With house prices rising 3.4% over the year to June 2020*, mortgage lenders pulling their high LTV deals**, and the stamp duty holiday only serving those more affluent buyers***, key workers have been hit with a toxic triple whammy as they try to take their first step onto the housing ladder. Nurses have been hit particularly hard, as one of the groups left out of the recent pay rises announced by the government back in the summer.
The research also found that over a third (38%) of all NHS and key workers say they have less money as a result of the pandemic, putting home ownership that bit further out of reach.
Of the challenges NHS and key workers faced when thinking about purchasing a home, saving for a deposit topped the list (29%), with their salary not being high enough (28%) and homes in their area not being affordable (25%) also ranking high.
Over four fifths (86%) of those key workers who do not own their home would like to do so, with those currently renting having done so on average for seven years.
In order to address this challengers, three quarters (75%) of the general public surveyed would support initiatives which provide extra support, with 25% saying the public sector should pay, 9% the private sector, with half (53%) saying it should be a mix of private and public.
In response to the findings, Steve Collins, Rentplus Chief Executive Officer, said:
“Beyond the headlines of a “housing boom”, there lies a divided housing market, where those on lower incomes are increasingly shut out and struggling to get on the property ladder.”
“Many of these people are keyworkers; our nurses, care assistants and supermarket workers who continue to serve on the frontline during this pandemic and who want the chance to own their own home. With eye watering house prices and rising private rents, it is virtually impossible to save for a deposit, and with that the possibility of home ownership moves further away. That’s why we gift a 10 per cent deposit to help overcome what is for some, an insurmountable hurdle.

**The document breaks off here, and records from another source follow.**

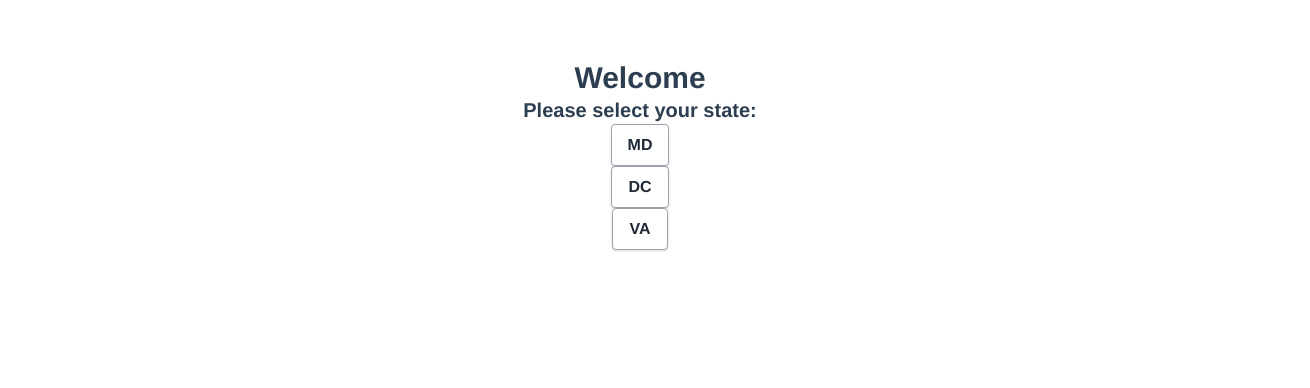
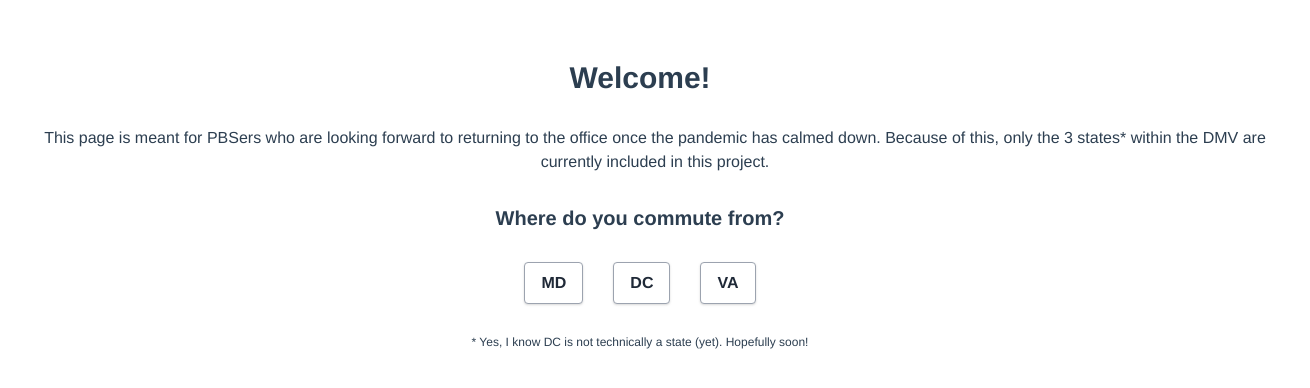
Before and after one commit to deycorinne/return-to-office-vue, a Vue app: page / in a window 1280 px wide. Shown: the top 388 px of the page, 1310 px wide, since content can reach past the window. Built offline with nearby package versions, Linux system fonts and the light colour scheme.

Commit message:
display data

```diff
--- a/package.json
+++ b/package.json
@@ -8,6 +8,7 @@
   },
   "dependencies": {
     "axios": "^0.21.1",
+    "lodash": "^4.17.21",
     "vue": "^3.0.5"
   },
   "devDependencies": {
--- a/src/App.vue
+++ b/src/App.vue
@@ -1,9 +1,9 @@
 <template>
-  <Welcome/>
+  <Page/>
 </template>
 
 <script setup>
-import Welcome from './components/Welcome.vue'
+import Page from './components/Page.vue'
 
 </script>
 
--- /dev/null
+++ b/src/components/Page.vue
@@ -0,0 +1,205 @@
+<template>
+  <div id="welcome" v-if="welcome">
+
+    <p class="font-semibold text-3xl">
+      Welcome!
+    </p>
+
+    <p class="text-l container sm inline-block">
+      This page is meant for PBSers who are looking forward to returning to the office once the pandemic has
+      calmed down. Because of this, only the 3 states* within the DMV are currently included in this project.
+    </p>
+
+    <p class="font-semibold text-xl">
+      Where do you commute from?
+    </p>
+
+    <ul class="list-none" >
+
+      <li v-for="state in states" :key="state.id" class="inline-block">
+
+          <button v-on:click="selectState(state)"
+                  class="bg-white hover:bg-gray-100 text-gray-800
+                        font-semibold py-2 px-4 border border-gray-400
+                        rounded shadow" >
+              {{ state.id }}
+          </button>
+
+      </li>
+
+    </ul>
+
+    <p class="text-xs">
+      * Yes, I know DC is not technically a state (yet). Hopefully soon!
+    </p>
+
+  </div>
+
+  <div id="selected" v-if="!welcome">
+
+    <p class="font-semibold text-3xl">
+      So you travel to the office from {{ selected.name }}...
+    </p>
+
+    <p class="font-semibold text-xl">
+      This means you travel through {{ selected.barrier_states.length }} states to get to the office!
+    </p>
+
+    <p class="font-semibold text-xl">
+      Here are the most recent Covid-19 stats for the states you have to travel through:
+    </p>
+
+    <div class="state-stats" v-for="state in states" :key="state.id" >
+
+      <div class="state container sm border rounded-md border-black" v-show="included(state)">
+
+        <p class="font-bold text-2xl">
+          {{ state.name }}
+        </p>
+
+        <p class="font-semibold text-xl">
+          In the last day...
+        </p>
+
+        <p class="font-semibold text-lg">
+          There have been {{ state.positiveIncrease }} more cases in this state.
+        </p>
+
+        <p class="font-semibold text-lg">
+          There have been {{ state.deathIncrease }} more deaths in this state.
+        </p>
+
+        <p class="font-bold text-xl">
+          There are currently {{ state.positiveCasesViral }} positive viral cases in this state.
+        </p>
+
+        <p class="font-semibold text-sm">
+          This data was last updated at {{ state.lastUpdateEt }}.
+        </p>
+
+      </div>
+
+    </div>
+
+    <button v-on:click="reset"
+            class="bg-white hover:bg-gray-100 text-gray-800
+                  font-semibold py-2 px-4 border border-gray-400
+                  rounded shadow" >
+        Reset
+    </button>
+
+  </div>
+
+</template>
+
+<script>
+import axios from 'axios';
+import _ from 'lodash';
+
+export default {
+  data() {
+    return {
+      welcome: true,
+      selected: null,
+      states: [
+          {
+            name: 'Maryland',
+            id: 'MD',
+            barrier_states: [
+                "MD", "DC", "VA"
+            ],
+            covid: {
+              positiveIncrease: null,
+              positiveCasesViral: null,
+              deathIncrease: null,
+              lastUpdateEt: null,
+            }
+          },
+          {
+            name: 'District of Columbia',
+            id: 'DC',
+            barrier_states: [
+                "DC", "VA"
+            ],
+            covid: {
+              positiveIncrease: null,
+              positiveCasesViral: null,
+              deathIncrease: null,
+              lastUpdateEt: null,
+            }
+          },
+          {
+            name: 'Virginia',
+            id: 'VA' ,
+            barrier_states: [
+                "VA"
+            ],
+            covid: {
+              positiveIncrease: null,
+              positiveCasesViral: null,
+              deathIncrease: null,
+              lastUpdateEt: null,
+            }
+          }
+      ]
+    }
+  },
+  methods: {
+    selectState(state) {
+
+      this.selected = state;
+      this.welcome = false;
+      state.barrier_states.forEach(state => {
+
+        this.getCovidData(state);
+
+      });
+
+    },
+    reset() {
+
+        this.welcome = true;
+        this.selected = null;
+
+    },
+    getCovidData(id) {
+      const url = `https://api.covidtracking.com/v1/states/${id.toLowerCase()}/current.json`;
+
+      axios.get(url)
+        .then( (response) => {
+
+          let state = _.find(this.states, function(o) { return o.id == id; });
+
+          state.positiveIncrease = response.data.positiveIncrease;
+          state.positiveCasesViral = response.data.positiveCasesViral;
+          state.deathIncrease = response.data.deathIncrease;
+          state.lastUpdateEt = response.data.lastUpdateEt;
+
+        })
+        .catch( (error)  => {
+
+          console.log(error);
+
+        });
+    },
+    included(state) {
+      console.log('state', state);
+      console.log('states', this.states);
+      console.log('find', _.find(this.selected.barrier_states, function(o) { return o == state.id; }));
+      return _.find(this.selected.barrier_states, function(o) { return o == state.id; });
+    }
+  }
+}
+</script>
+
+<style scoped>
+
+button {
+    margin: 15px;
+}
+
+p {
+    margin: 15px;
+}
+
+</style>
--- a/src/components/Welcome.vue
+++ /dev/null
@@ -1,127 +0,0 @@
-<template>
-  <div id="welcome" v-if="welcome">
-
-    <p class="font-semibold text-3xl">
-      Welcome
-    </p>
-
-    <p class="font-semibold text-xl">
-      Please select your state:
-    </p>
-
-    <li v-for="state in states" class="list-none" :key="state.id">
-        <button v-on:click="selectState(state)"
-                class="bg-white hover:bg-gray-100 text-gray-800
-                      font-semibold py-2 px-4 border border-gray-400
-                      rounded shadow" >
-            {{ state.name }}
-        </button>
-    </li>
-
-  </div>
-
-  <div id="selected" v-if="!welcome">
-
-    <p class="font-semibold text-3xl">
-    {{ selected.name }}
-    </p>
-
-    <p class="font-semibold text-xl">
-    positiveIncrease {{ selected.positiveIncrease }}
-    </p>
-    <p class="font-semibold text-xl">
-    positiveCasesViral {{ selected.positiveCasesViral }}
-    </p>
-    <p class="font-semibold text-xl">
-    deathIncrease {{ selected.deathIncrease }}
-    </p>
-    <p class="font-semibold text-xl">
-    lasteUpdateEt {{ selected.lastUpdateEt }}
-    </p>
-
-    <button v-on:click="reset"
-            class="bg-white hover:bg-gray-100 text-gray-800
-                  font-semibold py-2 px-4 border border-gray-400
-                  rounded shadow" >
-        Reset
-    </button>
-
-  </div>
-</template>
-
-<script>
-import axios from 'axios'
-export default {
-  data() {
-    return {
-      welcome: true,
-      selected: null,
-      states: [
-          {
-            name: 'MD',
-            id: 'MD',
-            barrier_states: [
-                "MD", "DC", "VA"
-            ]
-          },
-          {
-            name: 'DC',
-            id: 'DC',
-            barrier_states: [
-                "DC", "VA"
-            ]
-          },
-          {
-            name: 'VA',
-            id: 'VA' ,
-            barrier_states: [
-                "VA"
-            ],
-            positiveIncrease: 0,
-            positiveCasesViral: 0,
-            deathIncrease: 0,
-            lastUpdateEt: 0
-          }
-      ]
-    }
-  },
-  methods: {
-    selectState(state) {
-      this.selected = state;
-      this.welcome = false;
-      state.barrier_states.forEach(state => {
-
-        this.getCovidData(state.toLowerCase());
-
-      });
-    },
-    reset(event) {
-        this.welcome = true;
-        this.selected = null;
-    },
-    getCovidData(id) {
-      const url = `https://api.covidtracking.com/v1/states/${id}/current.json`;
-      console.log(url);
-      axios.get(url)
-        .then( (response) => {
-          console.log(response.data);
-          this.selected.positiveIncrease = response.data.positiveIncrease;
-          this.selected.positiveCasesViral = response.data.positiveCasesViral;
-          this.selected.deathIncrease = response.data.deathIncrease;
-          this.selected.lastUpdateEt = response.data.lastUpdateEt;
-
-          console.log(this.selected);
-        })
-        .catch( (error)  => {
-          console.log(error);
-        });
-    }
-  }
-}
-</script>
-
-<style scoped>
-a {
-  color: #42b983;
-}
-</style>
```
Also changed, not shown: 1 other file (tests, documents, lock files or other folders).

“Although proposed solutions to the UK’s housing problem have been piloted they have failed to gain real traction and, in some cases, made the situation worse. There is a real need to increase the use of creative approaches if we are to make any progress at real scale and give our valued keyworkers the opportunity to own their own home.”
Qualified NHS nurse, Nicole Richards, 27, from Northampton was one of the many key workers who found it impossible to save for a housing deposit, due to expensive private rented accommodation and essential outgoings.
Nevertheless, Nicole was finally able to circumvent the “deposit barrier” after moving into one of Rentplus’ unique homes in May 2017. She is now paying a reduced rent on a new build home and saving for a deposit to buy the property. In five years, Rentplus will also gift 10% of the sale price towards her deposit.
Rentplus’ unique affordable rent-to-buy proposition offers those on lower or middle incomes, without savings, the chance to rent a property for between five and 20 years. During this time, they can save towards a deposit, and build a good credit rating which will allow them to get a mortgage when they decide to buy. A majority of its tenants are key workers.
Commenting on her new home, Nicole said:
“I’d been renting for about six years and I have never been able to save as much as I am now. Rentplus is a fantastic opportunity to help people such as myself to save to purchase their first home and I am so grateful to find this opportunity”.
The research was conducted by Opinium Research between 28 August and 2 September among 2,000 UK adults and 500 NHS/key workers.